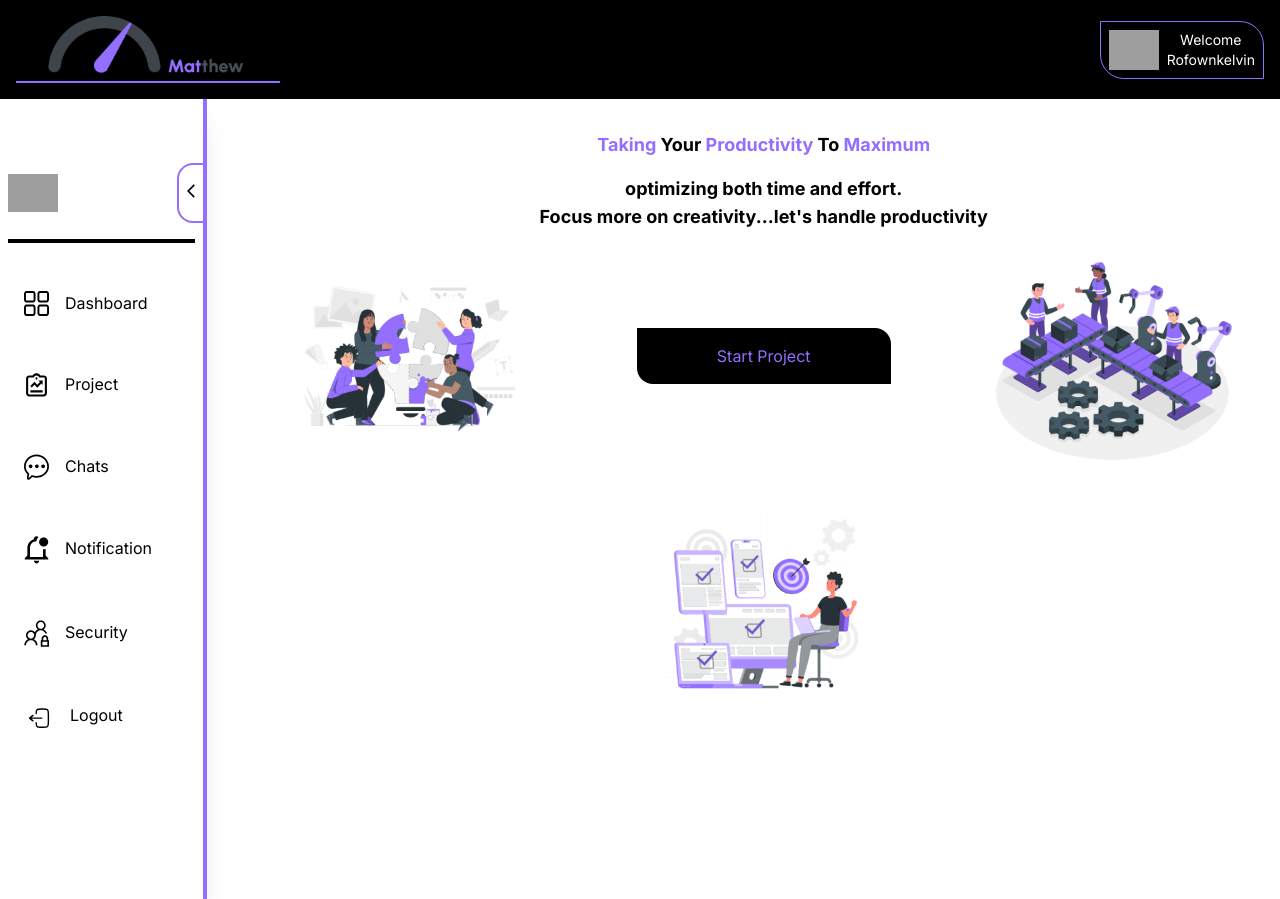
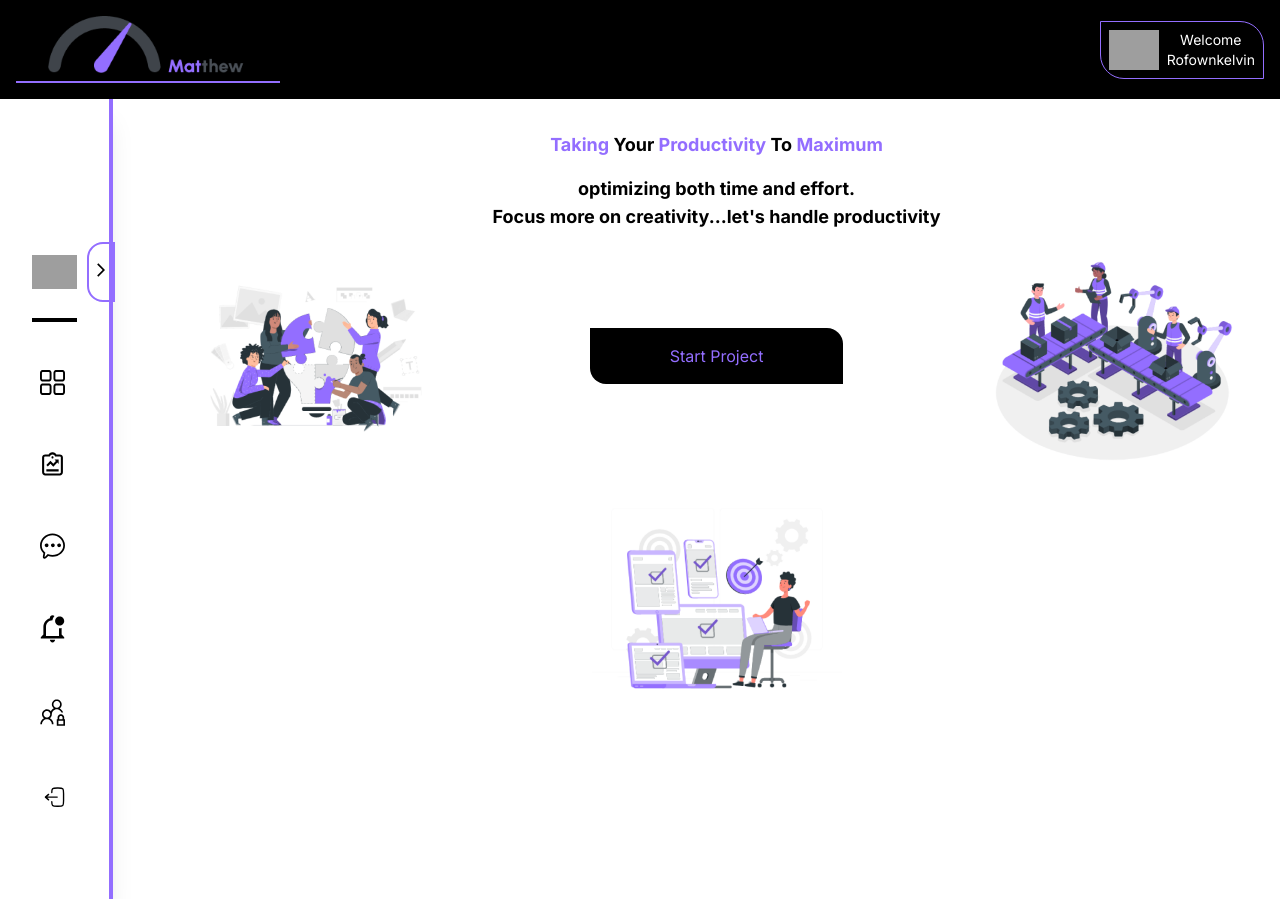
Before and after one commit to syntaxdesigner01/matthew_v2, a Next.js app: page /dashboard in a window 1280 px wide. Built offline with nearby package versions, Linux system fonts and the light colour scheme; grey boxes are pictures that could not be loaded.

Commit message:
done with side menu for dashboard

```diff
--- a/src/components/DashboardComponents/SideMenu.tsx
+++ b/src/components/DashboardComponents/SideMenu.tsx
@@ -6,9 +6,9 @@ import { MdArrowBackIosNew ,MdArrowForwardIos } from "react-icons/md"
 
 export default function SideMenu() {
 
-    const [showDrawer, setShowDrawer] = useState(true)
+    const [showDrawer, setShowDrawer] = useState(false)
     return (
-        <div className={`shadow-xl z-50 border-r-4 border-primary ${showDrawer ? 'w-[20%]' : 'w-[8%]'} h-[100vh] flex flex-row justify-center  pt-16`}>
+        <div className={`shadow-xl z-50 border-r-4 border-primary ${showDrawer ? 'w-[20%]' : 'w-[10%]'} h-[100vh] flex flex-row justify-center  pt-16`}>
 
             <div className={`flex flex-col ${showDrawer ? 'items-start px-2' : 'items-center px-8 justify-center'} w-full `}>
 
@@ -24,38 +24,38 @@ export default function SideMenu() {
 
 
 
-                <div className={`mt-10 flex flex-col gap-10 w-full ${showDrawer ? 'items-center':'items-center'}`}>
+                <div className={`mt-10 flex flex-col gap-10 w-full ${showDrawer ? 'items-start':'items-center'}`}>
 
-                    <button className={`flex  w-full  py-2 hover:bg-primary  ${showDrawer ? 'hover:text-white gap-4 px-4 rounded-md' : 'rounded-tl-2xl rounded-br-2xl'}`}>
+                    <button className={`flex  w-full  py-2 hover:bg-primary  ${showDrawer ? 'hover:text-white gap-4 px-4 rounded-md' : 'rounded-tl-2xl rounded-br-2xl p-2'}`}>
                         <Image src={'/icons/vector.svg'} alt="avater" height={25} width={25} />
                         <span className={`${showDrawer ? '' : 'hidden'}`}> Dashboard</span>
                     </button>
 
 
-                    <button className={`flex  w-full  py-2 hover:bg-primary  ${showDrawer ? 'hover:text-white gap-4 px-4 rounded-md' : 'rounded-tl-2xl rounded-br-2xl '}`}>
+                    <button className={`flex  w-full  py-2 hover:bg-primary  ${showDrawer ? 'hover:text-white gap-4 px-4 rounded-md' : 'rounded-tl-2xl rounded-br-2xl p-2'}`}>
                         <Image src={'/icons/vector5.svg'} alt="avater" height={25} width={25} />
                         <span className={`${showDrawer ? '' : 'hidden'}`}> Project </span>
                     </button>
 
 
-                    <button className={`flex  w-full  py-2 hover:bg-primary  ${showDrawer ? 'hover:text-white gap-4 px-4 rounded-md' : 'rounded-tl-2xl rounded-br-2xl '}`} >
+                    <button className={`flex  w-full  py-2 hover:bg-primary  ${showDrawer ? 'hover:text-white gap-4 px-4 rounded-md' : 'rounded-tl-2xl rounded-br-2xl p-2'}`} >
                         <Image src={'/icons/vector1.svg'} alt="avater" height={25} width={25} />
                         <span className={`${showDrawer ? '' : 'hidden'}`}> Chats</span>
                     </button>
 
 
-                    <button className={`flex  w-full  py-2 hover:bg-primary  ${showDrawer ? 'hover:text-white gap-4 px-4 rounded-md' : 'rounded-tl-2xl rounded-br-2xl '}`}>
+                    <button className={`flex  w-full  py-2 hover:bg-primary  ${showDrawer ? 'hover:text-white gap-4 px-4 rounded-md' : 'rounded-tl-2xl rounded-br-2xl p-2'}`}>
                         <Image src={'/icons/vector2.svg'} alt="avater" height={25} width={25} />
                         <span className={`${showDrawer ? '' : 'hidden'}`}> Notification</span>
                     </button>
 
 
-                    <button className={`flex  w-full  py-2 hover:bg-primary  ${showDrawer ? 'hover:text-white gap-4 px-4 rounded-md' : 'rounded-tl-2xl rounded-br-2xl '}`}>
+                    <button className={`flex  w-full  py-2 hover:bg-primary  ${showDrawer ? 'hover:text-white gap-4 px-4 rounded-md' : 'rounded-tl-2xl rounded-br-2xl p-2'}`}>
                         <Image src={'/icons/vector3.svg'} alt="avater" height={25} width={25} />
                         <span className={`${showDrawer ? '' : 'hidden'}`}> Security</span>
                     </button>
 
-                    <button className={`flex  w-full  py-2 hover:bg-primary  ${showDrawer ? 'hover:text-white gap-4 px-4 rounded-md' : 'rounded-tl-2xl rounded-br-2xl '}`}>
+                    <button className={`flex  w-full  py-2 hover:bg-primary  ${showDrawer ? 'hover:text-white gap-4 px-4 rounded-md' : 'rounded-tl-2xl rounded-br-2xl p-2'}`}>
                         <Image src={'/icons/vector6.svg'} alt="avater" height={30} width={30} />
                         <span className={`${showDrawer ? '' : 'hidden'}`}> Logout</span>
                     </button>
```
------------------------------------------------------------------------
> _What to produce_: Every entry above needs to be copied exactly, and no pictures go with it.

> _Output below_:
Before and after one commit to syntaxdesigner01/matthew_v2, a Next.js app: page /dashboard in a window 1280 px wide. Built offline with nearby package versions, Linux system fonts and the light colour scheme; grey boxes are pictures that could not be loaded.

Commit message:
done with side menu for dashboard

```diff
--- a/src/components/DashboardComponents/SideMenu.tsx
+++ b/src/components/DashboardComponents/SideMenu.tsx
@@ -6,9 +6,9 @@ import { MdArrowBackIosNew ,MdArrowForwardIos } from "react-icons/md"
 
 export default function SideMenu() {
 
-    const [showDrawer, setShowDrawer] = useState(true)
+    const [showDrawer, setShowDrawer] = useState(false)
     return (
-        <div className={`shadow-xl z-50 border-r-4 border-primary ${showDrawer ? 'w-[20%]' : 'w-[8%]'} h-[100vh] flex flex-row justify-center  pt-16`}>
+        <div className={`shadow-xl z-50 border-r-4 border-primary ${showDrawer ? 'w-[20%]' : 'w-[10%]'} h-[100vh] flex flex-row justify-center  pt-16`}>
 
             <div className={`flex flex-col ${showDrawer ? 'items-start px-2' : 'items-center px-8 justify-center'} w-full `}>
 
@@ -24,38 +24,38 @@ export default function SideMenu() {
 
 
 
-                <div className={`mt-10 flex flex-col gap-10 w-full ${showDrawer ? 'items-center':'items-center'}`}>
+                <div className={`mt-10 flex flex-col gap-10 w-full ${showDrawer ? 'items-start':'items-center'}`}>
 
-                    <button className={`flex  w-full  py-2 hover:bg-primary  ${showDrawer ? 'hover:text-white gap-4 px-4 rounded-md' : 'rounded-tl-2xl rounded-br-2xl'}`}>
+                    <button className={`flex  w-full  py-2 hover:bg-primary  ${showDrawer ? 'hover:text-white gap-4 px-4 rounded-md' : 'rounded-tl-2xl rounded-br-2xl p-2'}`}>
                         <Image src={'/icons/vector.svg'} alt="avater" height={25} width={25} />
                         <span className={`${showDrawer ? '' : 'hidden'}`}> Dashboard</span>
                     </button>
 
 
-                    <button className={`flex  w-full  py-2 hover:bg-primary  ${showDrawer ? 'hover:text-white gap-4 px-4 rounded-md' : 'rounded-tl-2xl rounded-br-2xl '}`}>
+                    <button className={`flex  w-full  py-2 hover:bg-primary  ${showDrawer ? 'hover:text-white gap-4 px-4 rounded-md' : 'rounded-tl-2xl rounded-br-2xl p-2'}`}>
                         <Image src={'/icons/vector5.svg'} alt="avater" height={25} width={25} />
                         <span className={`${showDrawer ? '' : 'hidden'}`}> Project </span>
                     </button>
 
 
-                    <button className={`flex  w-full  py-2 hover:bg-primary  ${showDrawer ? 'hover:text-white gap-4 px-4 rounded-md' : 'rounded-tl-2xl rounded-br-2xl '}`} >
+                    <button className={`flex  w-full  py-2 hover:bg-primary  ${showDrawer ? 'hover:text-white gap-4 px-4 rounded-md' : 'rounded-tl-2xl rounded-br-2xl p-2'}`} >
                         <Image src={'/icons/vector1.svg'} alt="avater" height={25} width={25} />
                         <span className={`${showDrawer ? '' : 'hidden'}`}> Chats</span>
                     </button>
 
 
-                    <button className={`flex  w-full  py-2 hover:bg-primary  ${showDrawer ? 'hover:text-white gap-4 px-4 rounded-md' : 'rounded-tl-2xl rounded-br-2xl '}`}>
+                    <button className={`flex  w-full  py-2 hover:bg-primary  ${showDrawer ? 'hover:text-white gap-4 px-4 rounded-md' : 'rounded-tl-2xl rounded-br-2xl p-2'}`}>
                         <Image src={'/icons/vector2.svg'} alt="avater" height={25} width={25} />
                         <span className={`${showDrawer ? '' : 'hidden'}`}> Notification</span>
                     </button>
 
 
-                    <button className={`flex  w-full  py-2 hover:bg-primary  ${showDrawer ? 'hover:text-white gap-4 px-4 rounded-md' : 'rounded-tl-2xl rounded-br-2xl '}`}>
+                    <button className={`flex  w-full  py-2 hover:bg-primary  ${showDrawer ? 'hover:text-white gap-4 px-4 rounded-md' : 'rounded-tl-2xl rounded-br-2xl p-2'}`}>
                         <Image src={'/icons/vector3.svg'} alt="avater" height={25} width={25} />
                         <span className={`${showDrawer ? '' : 'hidden'}`}> Security</span>
                     </button>
 
-                    <button className={`flex  w-full  py-2 hover:bg-primary  ${showDrawer ? 'hover:text-white gap-4 px-4 rounded-md' : 'rounded-tl-2xl rounded-br-2xl '}`}>
+                    <button className={`flex  w-full  py-2 hover:bg-primary  ${showDrawer ? 'hover:text-white gap-4 px-4 rounded-md' : 'rounded-tl-2xl rounded-br-2xl p-2'}`}>
                         <Image src={'/icons/vector6.svg'} alt="avater" height={30} width={30} />
                         <span className={`${showDrawer ? '' : 'hidden'}`}> Logout</span>
                     </button>
```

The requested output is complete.